On this fine Friday avo in our regular Beer O'Clock post, reflections on beers past from Real Beer's Neil Miller:
I had never seen an empty beer can used a prop at a political science lecture before. Professor Stephen Levine from Victoria University of Wellington was using a thirty-year old can of Billy Beer to make the point that even the President of the United States of American cannot choose his family.
Billy Carter was a constant embarrassment to his brother one-term President Jimmy Carter. Despite promoting “Redneck Power” pickup trucks, Billy is best known even today for the beer that briefly carried his name.
Billy Beer was launched in 1977 by the Falls City Brewing Company. Although the can states that the beer was “brewed expressly for and with the personal approval of one of America's all-time great beer drinkers - Billy Carter,” Billy himself had no input into the design of the beer.
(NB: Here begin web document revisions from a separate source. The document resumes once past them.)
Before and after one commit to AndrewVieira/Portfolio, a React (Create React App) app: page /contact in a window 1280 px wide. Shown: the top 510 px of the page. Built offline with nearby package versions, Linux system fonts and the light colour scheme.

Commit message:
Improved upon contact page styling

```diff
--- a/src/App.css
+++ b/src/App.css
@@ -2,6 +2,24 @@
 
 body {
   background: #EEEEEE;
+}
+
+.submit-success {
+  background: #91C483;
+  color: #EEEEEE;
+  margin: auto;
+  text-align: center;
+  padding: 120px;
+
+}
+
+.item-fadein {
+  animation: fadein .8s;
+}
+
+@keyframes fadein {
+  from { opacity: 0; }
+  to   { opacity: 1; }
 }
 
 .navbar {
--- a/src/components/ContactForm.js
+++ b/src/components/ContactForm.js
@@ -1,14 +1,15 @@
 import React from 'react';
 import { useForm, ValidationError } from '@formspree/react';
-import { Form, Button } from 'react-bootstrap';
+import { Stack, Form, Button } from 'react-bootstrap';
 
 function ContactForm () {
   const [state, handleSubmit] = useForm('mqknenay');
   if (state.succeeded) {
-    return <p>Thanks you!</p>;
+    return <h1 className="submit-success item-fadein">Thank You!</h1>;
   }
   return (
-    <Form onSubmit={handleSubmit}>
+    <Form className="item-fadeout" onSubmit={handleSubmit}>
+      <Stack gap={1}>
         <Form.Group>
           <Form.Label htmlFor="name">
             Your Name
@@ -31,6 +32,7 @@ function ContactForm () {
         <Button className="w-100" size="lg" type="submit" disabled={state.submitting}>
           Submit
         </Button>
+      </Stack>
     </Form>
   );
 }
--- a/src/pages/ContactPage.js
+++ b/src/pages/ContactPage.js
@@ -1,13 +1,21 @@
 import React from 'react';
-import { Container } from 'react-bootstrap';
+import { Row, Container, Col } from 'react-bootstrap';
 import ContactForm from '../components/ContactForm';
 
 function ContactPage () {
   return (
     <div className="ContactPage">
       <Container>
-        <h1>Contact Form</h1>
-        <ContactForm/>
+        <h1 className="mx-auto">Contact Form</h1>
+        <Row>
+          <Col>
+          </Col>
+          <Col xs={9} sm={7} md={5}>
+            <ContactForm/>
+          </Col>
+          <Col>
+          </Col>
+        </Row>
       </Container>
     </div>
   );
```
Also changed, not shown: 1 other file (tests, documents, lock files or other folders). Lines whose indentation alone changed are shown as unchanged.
He was selected as the spokesman because, frankly, his brother was the President and Billy was already very well known for enjoying his beer.
The beer was actually produced by four different breweries in the seventies – Falls City Brewing Company, Cold Spring Brewing, West End Brewing and Pearl Brewing Company. Around 2 billion cans were produced so even today the cans are not as nearly rare as people think.
They are so common that the Brewery Collectables Club of America – who should know about these things – note “most of these [1970s] commemorative cans are still incredibly abundant and virtually worthless, most notably the ubiquitous Billy Beer.”
While there are frequently adverts offering to sell Billy Beer for hundreds or even thousands of dollars a can, the experts warn that these are basically fraudulent. Billy Beer sells for around US50c to a couple of dollars on eBay but the actual value to a collector is probably around 25c but only if it is in good condition and the collector – for some reason – really wants one.
So, all those people who were hoping that old sixer of Billy in the basement was going to see them through retirement should probably consult a financial planner. Billy Carter should have done that– after Billy Beer collapsed, he had to sell his home to settle the back taxes he owed the IRS.
Labels: Beer and Elsewhere